● Aim of the exercise
Search the material below for the string "PASSAT" and list each line that holds it.

(Records to use Opens)

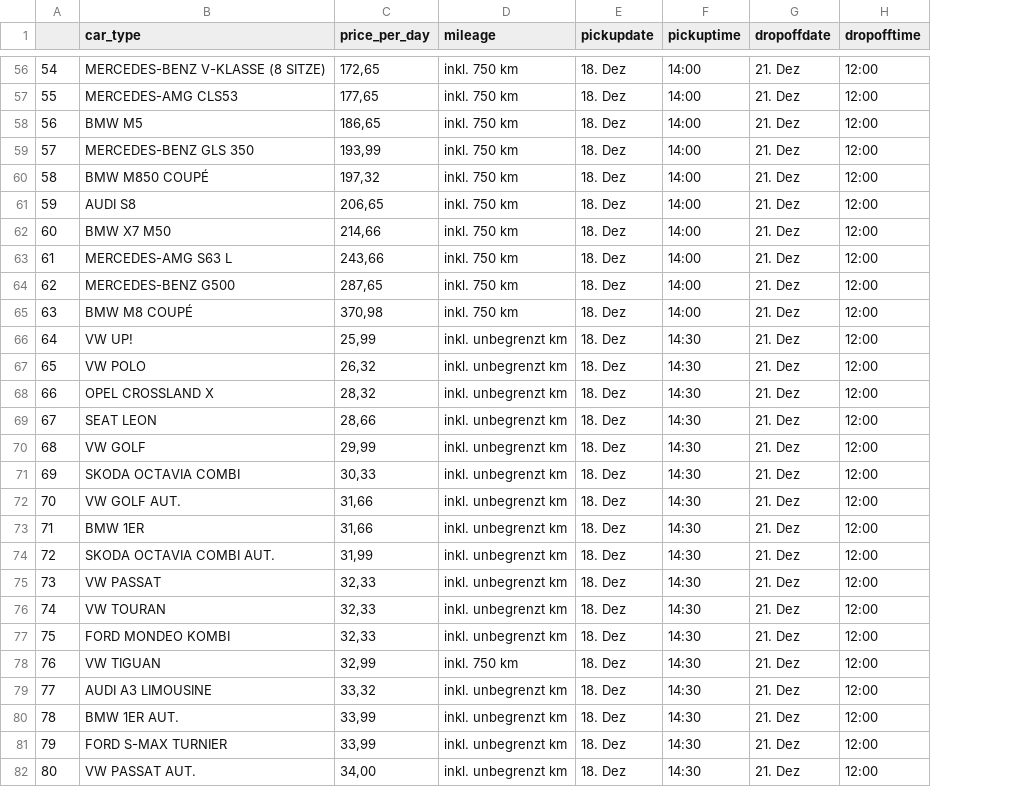
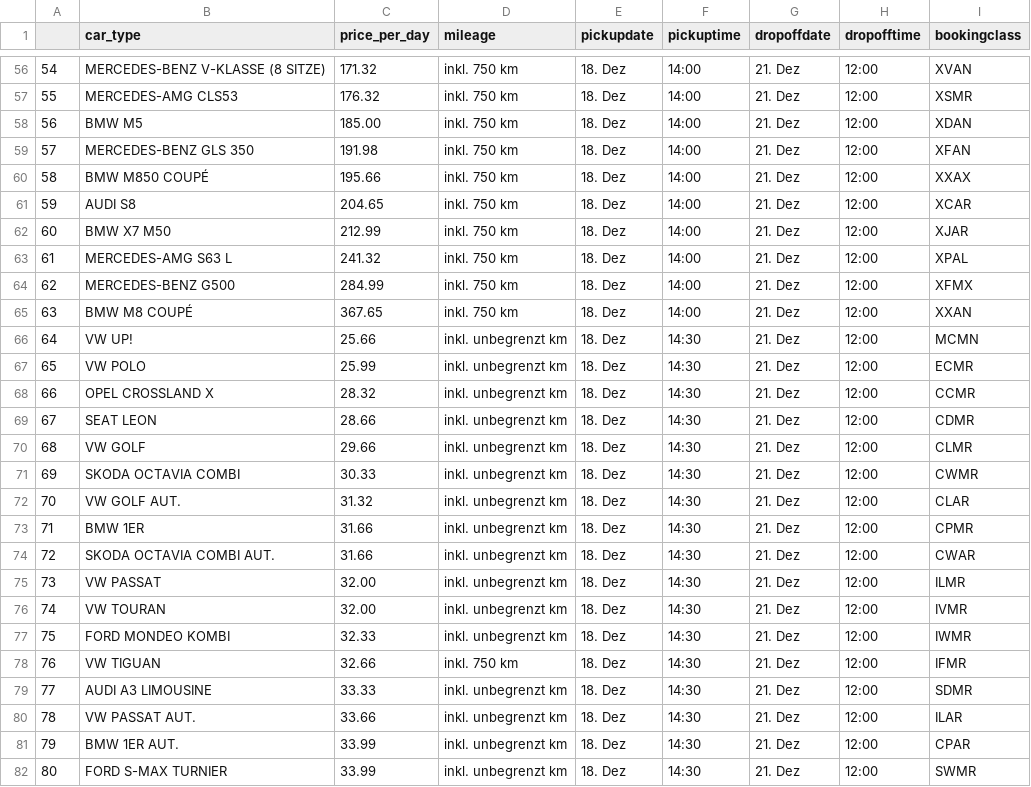
Before and after one commit to lukeunili/sandbox_rentalscrape, a CSV file: RentalScrape/frontend/firsttry.csv, drawn as a sheet; only a part is shown, gaps mark what is left out; the diff covers the shown part only; the diff names each change by its address in the sheet, - before the commit and + after, or states it on an @@ line.

Commit message:
Result page fixed added bookingclass to Scrape File

```diff
--- a/RentalScrape/frontend/firsttry.csv
+++ b/RentalScrape/frontend/firsttry.csv
+column I (bookingclass), rows 56-82: XVAN | XSMR | XDAN | XFAN | XXAX | XCAR | XJAR | XPAL | XFMX | XXAN | MCMN | ECMR | CCMR | CDMR | CLMR | CWMR | CLAR | CPMR | CWAR | ILMR | IVMR | IWMR | IFMR | SDMR | ILAR | CPAR | SWMR
-C56 (price_per_day): 172,65
+C56 (price_per_day): 171.32
-C57 (price_per_day): 177,65
+C57 (price_per_day): 176.32
-C58 (price_per_day): 186,65
+C58 (price_per_day): 185.00
-C59 (price_per_day): 193,99
+C59 (price_per_day): 191.98
-C60 (price_per_day): 197,32
+C60 (price_per_day): 195.66
-C61 (price_per_day): 206,65
+C61 (price_per_day): 204.65
-C62 (price_per_day): 214,66
+C62 (price_per_day): 212.99
-C63 (price_per_day): 243,66
+C63 (price_per_day): 241.32
-C64 (price_per_day): 287,65
+C64 (price_per_day): 284.99
-C65 (price_per_day): 370,98
+C65 (price_per_day): 367.65
-C66 (price_per_day): 25,99
+C66 (price_per_day): 25.66
-C67 (price_per_day): 26,32
+C67 (price_per_day): 25.99
-C68 (price_per_day): 28,32
+C68 (price_per_day): 28.32
-C69 (price_per_day): 28,66
+C69 (price_per_day): 28.66
-C70 (price_per_day): 29,99
+C70 (price_per_day): 29.66
-C71 (price_per_day): 30,33
+C71 (price_per_day): 30.33
-C72 (price_per_day): 31,66
+C72 (price_per_day): 31.32
-C73 (price_per_day): 31,66
+C73 (price_per_day): 31.66
-C74 (price_per_day): 31,99
+C74 (price_per_day): 31.66
-C75:C76 (price_per_day): 32,33
+C75:C76 (price_per_day): 32.00
-C77 (price_per_day): 32,33
+C77 (price_per_day): 32.33
-C78 (price_per_day): 32,99
+C78 (price_per_day): 32.66
-C79 (price_per_day): 33,32
+C79 (price_per_day): 33.33
-B80 (car_type): BMW 1ER AUT.
+B80 (car_type): VW PASSAT AUT.
-C80 (price_per_day): 33,99
+C80 (price_per_day): 33.66
-B81 (car_type): FORD S-MAX TURNIER
+B81 (car_type): BMW 1ER AUT.
-C81 (price_per_day): 33,99
+C81 (price_per_day): 33.99
-B82 (car_type): VW PASSAT AUT.
+B82 (car_type): FORD S-MAX TURNIER
-C82 (price_per_day): 34,00
+C82 (price_per_day): 33.99
```
Also changed, not shown: 120 edited cells elsewhere in this file, 6 other files.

(Records to use Closes)

● Result of the task
+B80 (car_type): VW PASSAT AUT.
-B82 (car_type): VW PASSAT AUT.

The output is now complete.